* **WORK REQUEST**
Copy every record verbatim. Leave the pictures out.

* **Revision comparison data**
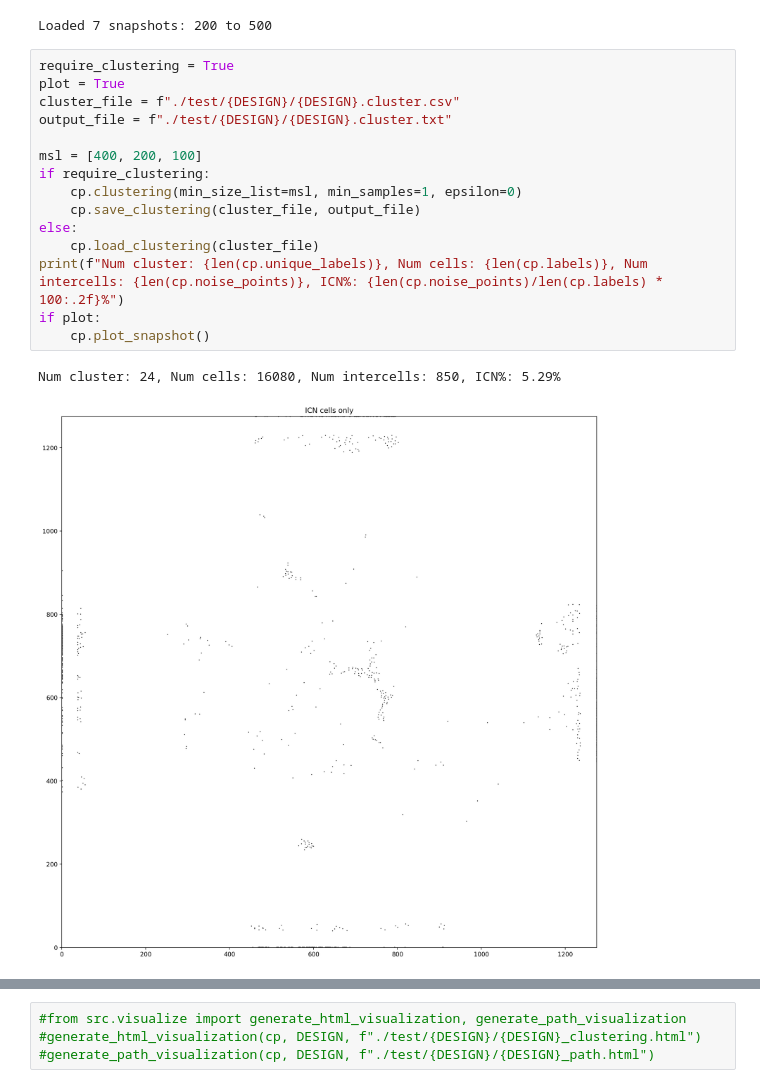
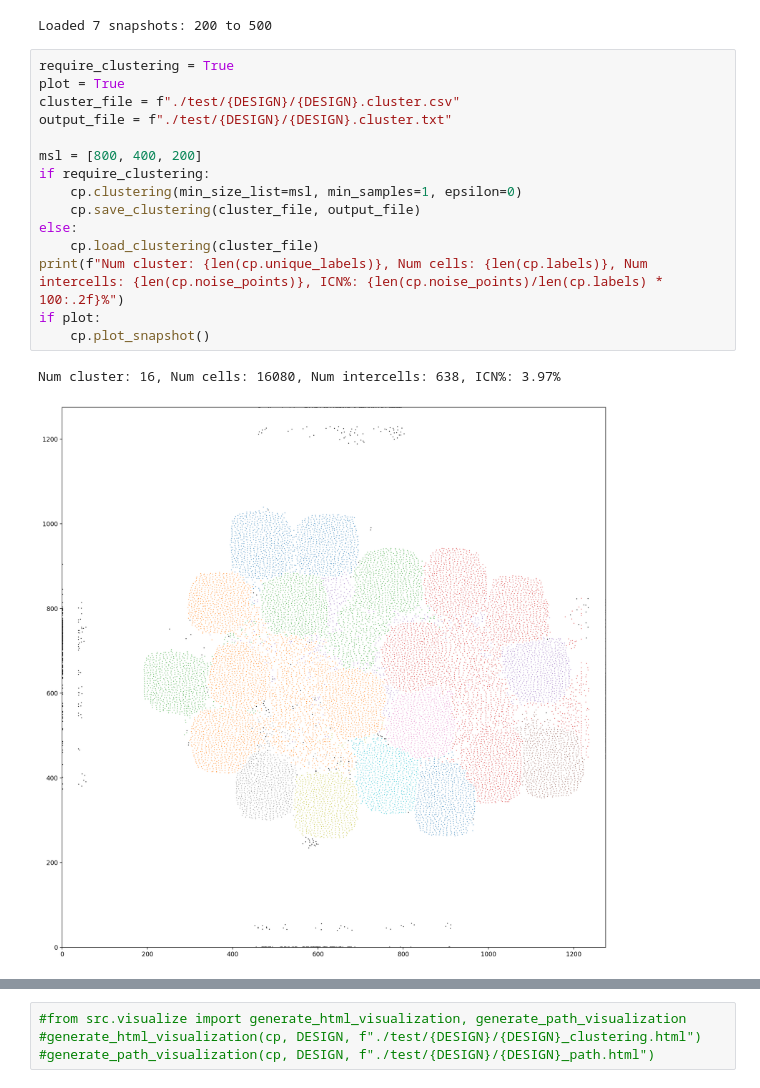
Before and after one commit to Sunw4ve/noise-aware-circuit-clustering, a Jupyter notebook: main.ipynb, the cells around one changed output, grey strips where cells are left out. Saved outputs shown, nothing was run; the diff lists cells and outputs as text.

```diff
--- a/main.ipynb
+++ b/main.ipynb
@@ -47,18 +47,18 @@ Loaded 7 snapshots: 200 to 500
 # %%
 require_clustering = True
 plot = True
 cluster_file = f"./test/{DESIGN}/{DESIGN}.cluster.csv"
 output_file = f"./test/{DESIGN}/{DESIGN}.cluster.txt"
 
-msl = [400, 200, 100]
+msl = [800, 400, 200]
 if require_clustering:
     cp.clustering(min_size_list=msl, min_samples=1, epsilon=0)
     cp.save_clustering(cluster_file, output_file)
 else:
     cp.load_clustering(cluster_file)
 print(f"Num cluster: {len(cp.unique_labels)}, Num cells: {len(cp.labels)}, Num intercells: {len(cp.noise_points)}, ICN%: {len(cp.noise_points)/len(cp.labels) * 100:.2f}%")
 if plot:
     cp.plot_snapshot()
 # %% [output]
-Num cluster: 24, Num cells: 16080, Num intercells: 850, ICN%: 5.29%
+Num cluster: 16, Num cells: 16080, Num intercells: 638, ICN%: 3.97%
-[figure, old version]
+[figure, new version]
```
Also changed, not shown: parts of 17 cells of this notebook, 37 other files.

* **OUTPUT OF THE EXERCISE**
Before and after one commit to Sunw4ve/noise-aware-circuit-clustering, a Jupyter notebook: main.ipynb, the cells around one changed output, grey strips where cells are left out. Saved outputs shown, nothing was run; the diff lists cells and outputs as text.

```diff
--- a/main.ipynb
+++ b/main.ipynb
@@ -47,18 +47,18 @@ Loaded 7 snapshots: 200 to 500
 # %%
 require_clustering = True
 plot = True
 cluster_file = f"./test/{DESIGN}/{DESIGN}.cluster.csv"
 output_file = f"./test/{DESIGN}/{DESIGN}.cluster.txt"
 
-msl = [400, 200, 100]
+msl = [800, 400, 200]
 if require_clustering:
     cp.clustering(min_size_list=msl, min_samples=1, epsilon=0)
     cp.save_clustering(cluster_file, output_file)
 else:
     cp.load_clustering(cluster_file)
 print(f"Num cluster: {len(cp.unique_labels)}, Num cells: {len(cp.labels)}, Num intercells: {len(cp.noise_points)}, ICN%: {len(cp.noise_points)/len(cp.labels) * 100:.2f}%")
 if plot:
     cp.plot_snapshot()
 # %% [output]
-Num cluster: 24, Num cells: 16080, Num intercells: 850, ICN%: 5.29%
+Num cluster: 16, Num cells: 16080, Num intercells: 638, ICN%: 3.97%
-[figure, old version]
+[figure, new version]
```
Also changed, not shown: parts of 17 cells of this notebook, 37 other files.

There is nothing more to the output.